In Hawthorne’s classic American tale, “The Scarlet Letter,” Hester Prynne is forced to wear a scarlet “A” attached to the bodice of her dress — her punishment for an affair with the Rev. Arthur Dimmesdale. When I was 63, widowed and newly retired, I related to Hester’s plight. I had reconnected with an old boyfriend from the 1950s but our connection was flawed; not only was Herb married, but his wife had Alzheimer’s disease.
Like Hester, I felt burdened by the scarlet “A” I imagined pinned to my jersey as I walked the aisles of Stop & Shop or sat in church wondering what people might say. I wasn’t even sure of my own thoughts about this. My “A” also stood for Alzheimer’s.
Herb, his wife, Norma, and I had remained casual friends through the years. But 2002 was a crisis year for us. Norma was struggling with Alzheimer’s; my brother, who lived with me, was diagnosed with stage 4 lung cancer. I was his caregiver. Herb had made the devastating decision to have his wife of 40 years placed in an Alzheimer’s unit. My brother died.
There is much comfort in being with someone who is going through hell when you are, too. Herb and I shared many hours sitting with a cup of tea or glass of scotch. On the phone, we’d review the events, good and bad, that bound us during these dark times in our separate lives. From misery to comfort to finally being able to find laughter, from friendship to wanting more, our relationship deepened. Under normal circumstances this is when we would have shared our good news with family and friends. But we were conflicted. We felt guilty about what was happening, so we kept quiet and stayed apart examining options. Finally we sought professional advice.
Because he had been coming to terms with his wife’s Alzheimer’s diagnosis for a few years, Herb was seeing a psychologist and brought our story to him. I turned to my minister for her thoughts. Both agreed that what we were doing was good; our old lives were over, so we should start anew and make the most of whatever time we had. We set guidelines. He would continue to visit his wife daily. Her needs came first.
For us, there was some freedom from guilt. We acted more like enamored teenagers than seniors, enjoying long walks on the beach, football games, travel, visits with family and friends. He became an Episcopalian; I became a New York Giants groupie. The stove gathered dust while we dined out. During this time, I had a small business as a tour guide. At lunch on one of these tours, I sat with an older couple. They were friendly, happy to talk to me about their lives. The gentleman mentioned his wife was an Alzheimer’s patient at a local rest home. He had met his newfound lady friend there, where she was caring for her husband — also an Alzheimer’s patient.

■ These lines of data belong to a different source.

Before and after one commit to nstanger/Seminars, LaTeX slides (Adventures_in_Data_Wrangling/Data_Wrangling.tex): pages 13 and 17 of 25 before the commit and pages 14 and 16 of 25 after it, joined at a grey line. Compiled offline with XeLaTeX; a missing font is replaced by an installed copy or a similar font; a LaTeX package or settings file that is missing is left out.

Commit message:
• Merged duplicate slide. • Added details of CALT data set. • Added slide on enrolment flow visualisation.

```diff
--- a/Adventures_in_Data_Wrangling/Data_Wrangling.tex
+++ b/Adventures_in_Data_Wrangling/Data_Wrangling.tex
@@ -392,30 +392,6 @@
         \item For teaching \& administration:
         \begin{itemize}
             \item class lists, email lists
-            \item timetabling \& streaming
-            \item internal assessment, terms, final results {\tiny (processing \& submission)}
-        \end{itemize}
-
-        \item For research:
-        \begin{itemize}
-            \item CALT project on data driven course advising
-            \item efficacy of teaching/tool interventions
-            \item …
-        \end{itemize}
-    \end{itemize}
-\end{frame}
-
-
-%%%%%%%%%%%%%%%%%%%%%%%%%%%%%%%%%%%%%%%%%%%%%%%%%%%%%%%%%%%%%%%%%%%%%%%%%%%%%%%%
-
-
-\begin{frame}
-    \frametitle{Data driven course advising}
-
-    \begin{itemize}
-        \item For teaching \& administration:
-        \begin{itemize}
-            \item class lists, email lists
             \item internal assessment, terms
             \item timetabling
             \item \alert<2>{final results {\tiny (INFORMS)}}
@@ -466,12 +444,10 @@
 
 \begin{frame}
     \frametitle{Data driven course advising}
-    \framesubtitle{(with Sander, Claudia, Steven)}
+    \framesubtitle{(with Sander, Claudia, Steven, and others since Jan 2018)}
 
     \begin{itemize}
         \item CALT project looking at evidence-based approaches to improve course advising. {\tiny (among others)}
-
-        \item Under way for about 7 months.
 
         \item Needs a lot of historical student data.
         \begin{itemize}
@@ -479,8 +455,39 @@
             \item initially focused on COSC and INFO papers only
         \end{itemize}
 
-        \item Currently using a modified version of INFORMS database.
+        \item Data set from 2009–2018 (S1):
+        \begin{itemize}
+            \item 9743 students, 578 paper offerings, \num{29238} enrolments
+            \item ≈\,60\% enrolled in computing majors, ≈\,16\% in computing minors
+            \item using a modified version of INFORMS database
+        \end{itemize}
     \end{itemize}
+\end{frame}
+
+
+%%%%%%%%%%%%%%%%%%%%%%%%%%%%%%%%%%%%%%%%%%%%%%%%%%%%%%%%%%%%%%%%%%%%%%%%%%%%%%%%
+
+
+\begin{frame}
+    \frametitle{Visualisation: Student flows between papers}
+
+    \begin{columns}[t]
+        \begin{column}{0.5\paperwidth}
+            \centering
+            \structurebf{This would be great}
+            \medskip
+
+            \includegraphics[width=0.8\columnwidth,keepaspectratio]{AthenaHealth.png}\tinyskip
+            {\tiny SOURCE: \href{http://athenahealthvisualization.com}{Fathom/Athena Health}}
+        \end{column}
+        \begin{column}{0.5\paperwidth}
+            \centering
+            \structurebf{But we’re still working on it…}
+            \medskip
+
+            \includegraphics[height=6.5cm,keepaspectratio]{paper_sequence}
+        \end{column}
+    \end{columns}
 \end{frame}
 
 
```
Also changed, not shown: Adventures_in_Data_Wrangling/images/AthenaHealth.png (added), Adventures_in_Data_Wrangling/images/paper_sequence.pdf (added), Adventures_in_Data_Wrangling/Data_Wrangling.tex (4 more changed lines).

I just stared at him, hardly believing what he had just said. Here they were, eating their egg salad sandwiches, one on rye, the other on toasted white bread — so normal, so everyday average. No big “A” on their shirts, only white labels with blue letters that began “Hello, my name is . . .” This was an epiphany for me. I pulled off my imaginary “A,” crumpled it into an imaginary ball and tossed it. I was going to be OK. Normal. Relieved to have talked with someone traveling the same path.
There are other couples on this path, juggling vows of loyalty with attempts to escape the loneliness that comes from having a spouse who is neither here nor there. Going through hell, we discover, is easier with a friend. Three years after Norma died, Herb and I were married. We had eight wonderful years together as husband and wife before he died in 2016. I am so glad we had the courage and support to go forward, hand in hand, into a new life.
Jackie Keech lives in Portland, Connecticut.